Do not use a heparin bridge to anticoagulation in acute stroke, Dr. Josephson added, not even in patients with a high risk of recurrent ischemia and a low risk of hemorrhage. A 2013 study in The Lancet Neurology found no evidence to support it. “We should not use heparin in acute stroke except in very, very rare situations,” he said.
Antiplatelets and other treatment
The 3 options for antiplatelets in secondary stroke prevention are aspirin, clopidogrel (Plavix), and aspirin/dipyridamole (Aggrenox). Multiple trials have shown that the latter 2 are slightly better than aspirin and are basically identical to each other in terms of effectiveness, Dr. Josephson said.
“If someone has a stroke and isn't already on an antiplatelet med, I generally start them on clopidogrel or [aspirin/dipyridamole]. I use a lot more clopidogrel because it's once a day and generic, and because people don't get a headache on it, but either is perfectly acceptable,” he said.
If a patient cannot tolerate either of these medications—”including financially”—then aspirin is a fine alternative, he added. 81 mg is a perfectly acceptable dose and not inferior to 325 mg.
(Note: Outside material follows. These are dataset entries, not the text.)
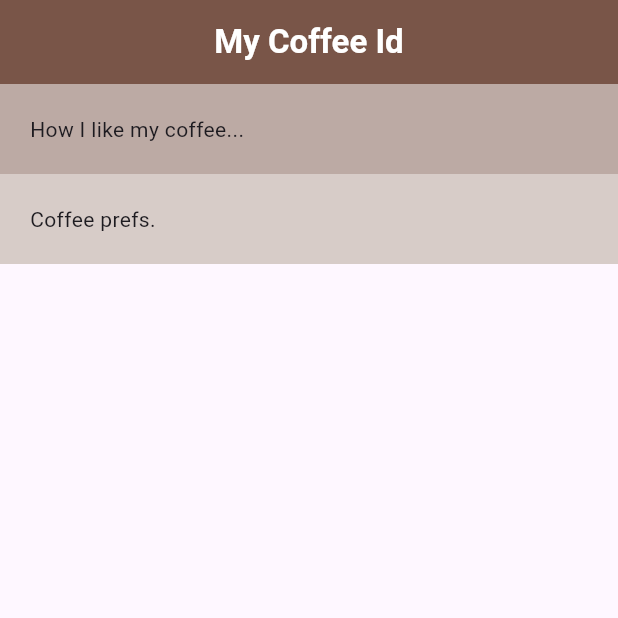
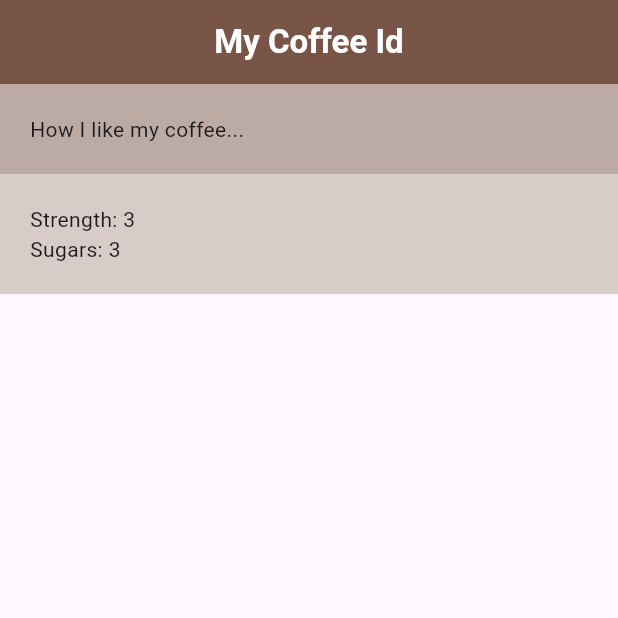
Before and after one commit to lordsayur/coffee-card, a Flutter app: the screen it shows after launch, on a phone screen of 412 x 824 dp, the top half of it. Run offline on Flutter 3.47's test engine with Material 3 defaults, Android fonts, the phone set to English and light mode, and no system bars.

Commit message:
✨ #12 - Rows

```diff
--- /dev/null
+++ b/lib/coffee_prefs.dart
@@ -0,0 +1,31 @@
+import 'package:flutter/material.dart';
+
+class CoffeePrefs extends StatelessWidget {
+  const CoffeePrefs({super.key});
+
+  @override
+  Widget build(BuildContext context) {
+    return const Column(
+      children: [
+        Row(
+          children: [
+            Text("Strength: "),
+            Text("3"),
+            SizedBox(
+              width: 50,
+            )
+          ],
+        ),
+        Row(
+          children: [
+            Text("Sugars: "),
+            Text("3"),
+            SizedBox(
+              width: 50,
+            )
+          ],
+        )
+      ],
+    );
+  }
+}
--- a/lib/home.dart
+++ b/lib/home.dart
@@ -1,4 +1,5 @@
 import 'package:flutter/material.dart';
+import 'package:myapp/coffee_prefs.dart';
 
 class Home extends StatelessWidget {
   const Home({super.key});
@@ -27,7 +28,7 @@ class Home extends StatelessWidget {
             Container(
               color: Colors.brown[100],
               padding: const EdgeInsets.all(20),
-              child: const Text("Coffee prefs."),
+              child: const CoffeePrefs(),
             ),
           ],
         ),
```
Also changed, not shown: lib/sandbox.dart (+6 -16 lines), 1 other file.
If a person is already on aspirin and has a stroke, switch them to clopidogrel or aspirin/dipyridamole. If he or she has a stroke while on clopidogrel or aspirin/dipyridamole, it's not clear what to do, as there are no data. “I often switch to the one they are not on, thinking they may be intolerant to the first. Do not add a second antiplatelet—there is no current proven benefit in the long term—and do not anticoagulate them,” he said.
Other things to do in acute stroke are to give a high-dose statin to anyone with an LDL cholesterol level higher than 100 mg/dL and to control glucose and fever tightly since both are deleterious in the setting of brain injury. It's also wise to give enoxaparin for deep venous thrombosis prophylaxis, except never within 24 hours of tPA, Dr. Josephson said.
One common mistake is to lower blood pressure unnecessarily in stroke patients, he added. National guidelines say to lower blood pressure in the setting of ischemic stroke only if the pressure is above 220 mm Hg systolic—a strategy called “permissive hypertension” except if tPA is given, where lower targets are recommended for the first 24 hours. “Remember, the higher the blood pressure [the more] blood flow is getting to areas of the brain that are starved and ischemic, but not yet infarcted,” he said.
When to stop permissive hypertension is controversial, and there are no good data on the subject, Dr. Josephson said. “At our place, we start a medication about 72 hours after the stroke or before discharge. We aim for normotension in the next month or so, using thiazides and [angiotensin-converting enzyme] inhibitors as our preferential drugs,” he said.
A word about TIAs
If a patient has a transient ischemic attack (TIA), perform exactly the same workup as you would for a stroke, and try to do it quickly, within 48 hours, Dr. Josephson said.
“Multiple trials show that if you take a person with TIA and quickly do everything—start them on an antiplatelet, perform an echo, look at the carotids, look for afib—you can reduce the risk of subsequent stroke by 75% to 80%,” he said.
The workup can be done either in the hospital or as an outpatient, if possible. “If you have the capability to get these done as an outpatient, great, but don't tell your patients to follow up with a primary care physician in a week or two to get all this done,” he said. “There is a high risk of recurrent events with TIA, and you have an opportunity to help these folks if you act quickly.”